Your task is to give the records again exactly. Leave each picture out.

*** Begin section ***

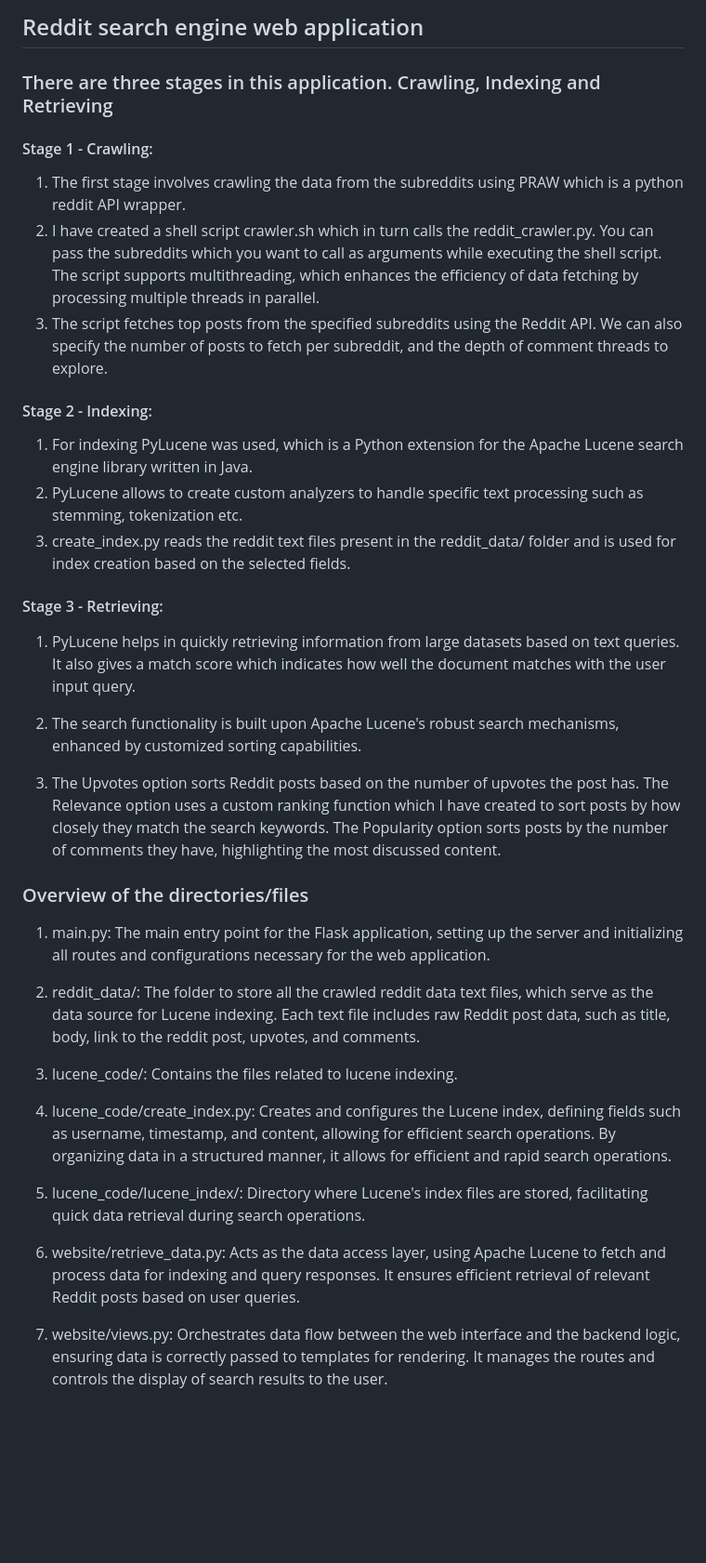
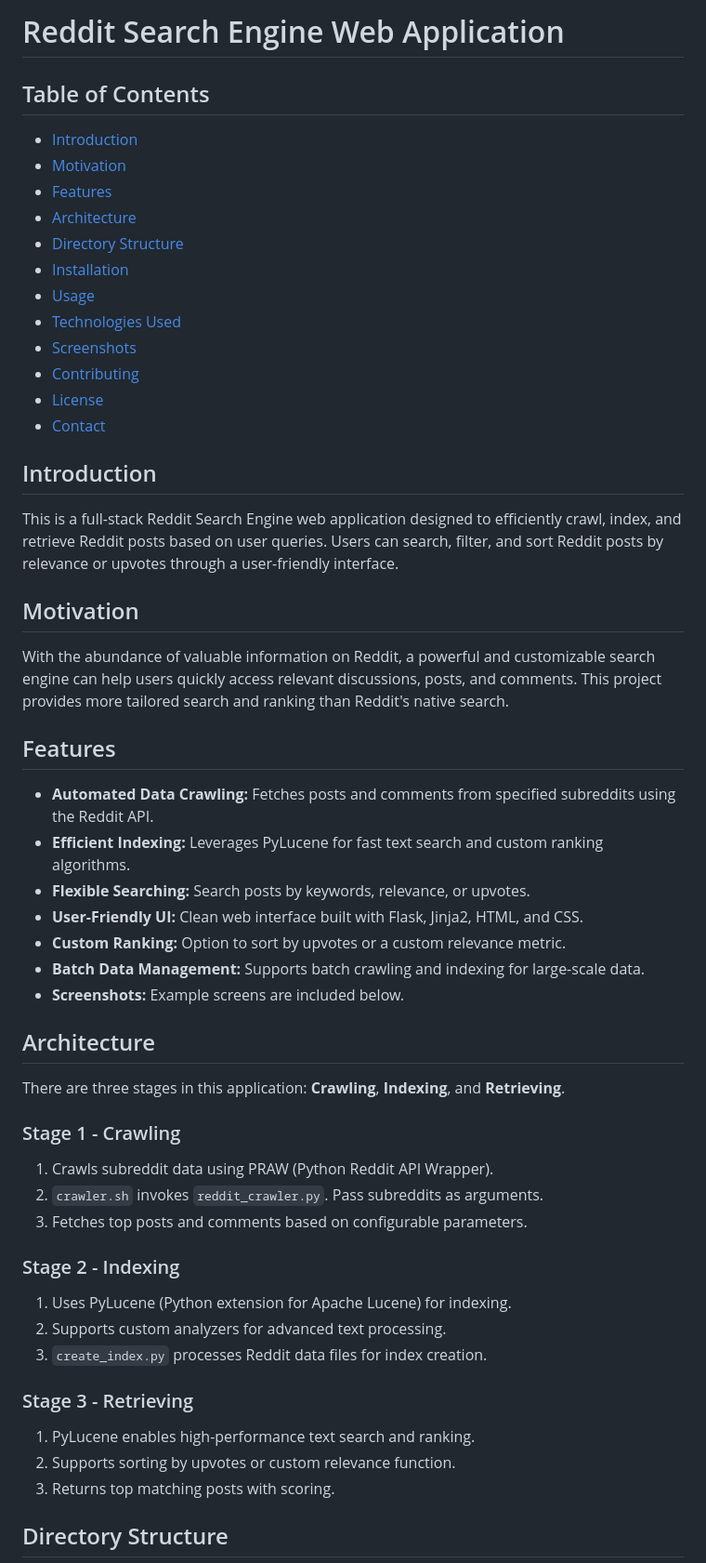
Before and after one commit to varunmedi/reddit-search-engine, a Markdown page: README.md, the part around one of its changes. Shown at 93% size. Rendered like a GitHub page; blank space fills up the shorter version.

```diff
--- a/README.md
+++ b/README.md
@@ -1,40 +1,59 @@
-## Reddit search engine web application
+# Reddit Search Engine Web Application
 
-### There are three stages in this application. Crawling, Indexing and Retrieving
+## Table of Contents
 
-#### Stage 1 - Crawling:
-1. The first stage involves crawling the data from the subreddits using PRAW which is a python reddit API wrapper.
-2. I have created a shell script crawler.sh which in turn calls the reddit_crawler.py. You can pass the subreddits which you want to call as arguments while executing the shell script. The script supports multithreading, which enhances the efficiency of data fetching by processing multiple threads in parallel.
-3. The script fetches top posts from the specified subreddits using the Reddit API. We can also specify the number of posts to fetch per subreddit, and the depth of comment threads to explore.
+- [Introduction](#introduction)
+- [Motivation](#motivation)
+- [Features](#features)
+- [Architecture](#architecture)
+- [Directory Structure](#directory-structure)
+- [Installation](#installation)
+- [Usage](#usage)
+- [Technologies Used](#technologies-used)
+- [Screenshots](#screenshots)
+- [Contributing](#contributing)
+- [License](#license)
+- [Contact](#contact)
 
-#### Stage 2 - Indexing:
-1. For indexing PyLucene was used, which is a Python extension for the Apache Lucene search engine library written in Java.
-2. PyLucene allows to create custom analyzers to handle specific text processing such as stemming, tokenization etc.
-3. create_index.py reads the reddit text files present in the reddit_data/ folder and is used for index creation based on the selected fields.
+## Introduction
 
-#### Stage 3 - Retrieving:
+This is a full-stack Reddit Search Engine web application designed to efficiently crawl, index, and retrieve Reddit posts based on user queries. Users can search, filter, and sort Reddit posts by relevance or upvotes through a user-friendly interface.
 
-1. PyLucene helps in quickly retrieving information from large datasets based on text queries. It also gives a match score which indicates how well the document matches with the user input query.
+## Motivation
 
-2. The search functionality is built upon Apache Lucene's robust search mechanisms, enhanced by customized sorting capabilities.
+With the abundance of valuable information on Reddit, a powerful and customizable search engine can help users quickly access relevant discussions, posts, and comments. This project provides more tailored search and ranking than Reddit's native search.
 
-3. The Upvotes option sorts Reddit posts based on the number of upvotes the post has. The Relevance option uses a custom ranking function which I have created to sort posts by how closely they match the search keywords. The Popularity option sorts posts by the number of comments they have, highlighting the most discussed content.
+## Features
 
+- **Automated Data Crawling:** Fetches posts and comments from specified subreddits using the Reddit API.
+- **Efficient Indexing:** Leverages PyLucene for fast text search and custom ranking algorithms.
+- **Flexible Searching:** Search posts by keywords, relevance, or upvotes.
+- **User-Friendly UI:** Clean web interface built with Flask, Jinja2, HTML, and CSS.
+- **Custom Ranking:** Option to sort by upvotes or a custom relevance metric.
+- **Batch Data Management:** Supports batch crawling and indexing for large-scale data.
+- **Screenshots:** Example screens are included below.
 
+## Architecture
 
-### Overview of the directories/files
+There are three stages in this application: **Crawling**, **Indexing**, and **Retrieving**.
 
-1. main.py: The main entry point for the Flask application, setting up the server and initializing all routes and configurations necessary for the web application.
+### Stage 1 - Crawling
 
-2. reddit_data/: The folder to store all the crawled reddit data text files, which serve as the data source for Lucene indexing. Each text file includes raw Reddit post data, such as title, body, link to the reddit post, upvotes, and comments.
+1. Crawls subreddit data using PRAW (Python Reddit API Wrapper).
+2. `crawler.sh` invokes `reddit_crawler.py`. Pass subreddits as arguments.
+3. Fetches top posts and comments based on configurable parameters.
 
-3. lucene_code/: Contains the files related to lucene indexing.
+### Stage 2 - Indexing
 
-4. lucene_code/create_index.py: Creates and configures the Lucene index, defining fields such as username, timestamp, and content, allowing for efficient search operations. By organizing data in a structured manner, it allows for efficient and rapid search operations.
+1. Uses PyLucene (Python extension for Apache Lucene) for indexing.
+2. Supports custom analyzers for advanced text processing.
+3. `create_index.py` processes Reddit data files for index creation.
 
-5. lucene_code/lucene_index/: Directory where Lucene's index files are stored, facilitating quick data retrieval during search operations.
+### Stage 3 - Retrieving
 
-6. website/retrieve_data.py: Acts as the data access layer, using Apache Lucene to fetch and process data for indexing and query responses. It ensures efficient retrieval of relevant Reddit posts based on user queries.
+1. PyLucene enables high-performance text search and ranking.
+2. Supports sorting by upvotes or custom relevance function.
+3. Returns top matching posts with scoring.
 
-7. website/views.py: Orchestrates data flow between the web interface and the backend logic, ensuring data is correctly passed to templates for rendering. It manages the routes and controls the display of search results to the user.
+## Directory Structure
 
```
Also changed, not shown: other parts of README.md (+63 -14 lines).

*** End section ***

● **SOLUTION**:
Before and after one commit to varunmedi/reddit-search-engine, a Markdown page: README.md, the part around one of its changes. Shown at 93% size. Rendered like a GitHub page; blank space fills up the shorter version.

```diff
--- a/README.md
+++ b/README.md
@@ -1,40 +1,59 @@
-## Reddit search engine web application
+# Reddit Search Engine Web Application
 
-### There are three stages in this application. Crawling, Indexing and Retrieving
+## Table of Contents
 
-#### Stage 1 - Crawling:
-1. The first stage involves crawling the data from the subreddits using PRAW which is a python reddit API wrapper.
-2. I have created a shell script crawler.sh which in turn calls the reddit_crawler.py. You can pass the subreddits which you want to call as arguments while executing the shell script. The script supports multithreading, which enhances the efficiency of data fetching by processing multiple threads in parallel.
-3. The script fetches top posts from the specified subreddits using the Reddit API. We can also specify the number of posts to fetch per subreddit, and the depth of comment threads to explore.
+- [Introduction](#introduction)
+- [Motivation](#motivation)
+- [Features](#features)
+- [Architecture](#architecture)
+- [Directory Structure](#directory-structure)
+- [Installation](#installation)
+- [Usage](#usage)
+- [Technologies Used](#technologies-used)
+- [Screenshots](#screenshots)
+- [Contributing](#contributing)
+- [License](#license)
+- [Contact](#contact)
 
-#### Stage 2 - Indexing:
-1. For indexing PyLucene was used, which is a Python extension for the Apache Lucene search engine library written in Java.
-2. PyLucene allows to create custom analyzers to handle specific text processing such as stemming, tokenization etc.
-3. create_index.py reads the reddit text files present in the reddit_data/ folder and is used for index creation based on the selected fields.
+## Introduction
 
-#### Stage 3 - Retrieving:
+This is a full-stack Reddit Search Engine web application designed to efficiently crawl, index, and retrieve Reddit posts based on user queries. Users can search, filter, and sort Reddit posts by relevance or upvotes through a user-friendly interface.
 
-1. PyLucene helps in quickly retrieving information from large datasets based on text queries. It also gives a match score which indicates how well the document matches with the user input query.
+## Motivation
 
-2. The search functionality is built upon Apache Lucene's robust search mechanisms, enhanced by customized sorting capabilities.
+With the abundance of valuable information on Reddit, a powerful and customizable search engine can help users quickly access relevant discussions, posts, and comments. This project provides more tailored search and ranking than Reddit's native search.
 
-3. The Upvotes option sorts Reddit posts based on the number of upvotes the post has. The Relevance option uses a custom ranking function which I have created to sort posts by how closely they match the search keywords. The Popularity option sorts posts by the number of comments they have, highlighting the most discussed content.
+## Features
 
+- **Automated Data Crawling:** Fetches posts and comments from specified subreddits using the Reddit API.
+- **Efficient Indexing:** Leverages PyLucene for fast text search and custom ranking algorithms.
+- **Flexible Searching:** Search posts by keywords, relevance, or upvotes.
+- **User-Friendly UI:** Clean web interface built with Flask, Jinja2, HTML, and CSS.
+- **Custom Ranking:** Option to sort by upvotes or a custom relevance metric.
+- **Batch Data Management:** Supports batch crawling and indexing for large-scale data.
+- **Screenshots:** Example screens are included below.
 
+## Architecture
 
-### Overview of the directories/files
+There are three stages in this application: **Crawling**, **Indexing**, and **Retrieving**.
 
-1. main.py: The main entry point for the Flask application, setting up the server and initializing all routes and configurations necessary for the web application.
+### Stage 1 - Crawling
 
-2. reddit_data/: The folder to store all the crawled reddit data text files, which serve as the data source for Lucene indexing. Each text file includes raw Reddit post data, such as title, body, link to the reddit post, upvotes, and comments.
+1. Crawls subreddit data using PRAW (Python Reddit API Wrapper).
+2. `crawler.sh` invokes `reddit_crawler.py`. Pass subreddits as arguments.
+3. Fetches top posts and comments based on configurable parameters.
 
-3. lucene_code/: Contains the files related to lucene indexing.
+### Stage 2 - Indexing
 
-4. lucene_code/create_index.py: Creates and configures the Lucene index, defining fields such as username, timestamp, and content, allowing for efficient search operations. By organizing data in a structured manner, it allows for efficient and rapid search operations.
+1. Uses PyLucene (Python extension for Apache Lucene) for indexing.
+2. Supports custom analyzers for advanced text processing.
+3. `create_index.py` processes Reddit data files for index creation.
 
-5. lucene_code/lucene_index/: Directory where Lucene's index files are stored, facilitating quick data retrieval during search operations.
+### Stage 3 - Retrieving
 
-6. website/retrieve_data.py: Acts as the data access layer, using Apache Lucene to fetch and process data for indexing and query responses. It ensures efficient retrieval of relevant Reddit posts based on user queries.
+1. PyLucene enables high-performance text search and ranking.
+2. Supports sorting by upvotes or custom relevance function.
+3. Returns top matching posts with scoring.
 
-7. website/views.py: Orchestrates data flow between the web interface and the backend logic, ensuring data is correctly passed to templates for rendering. It manages the routes and controls the display of search results to the user.
+## Directory Structure
 
```
Also changed, not shown: other parts of README.md (+63 -14 lines).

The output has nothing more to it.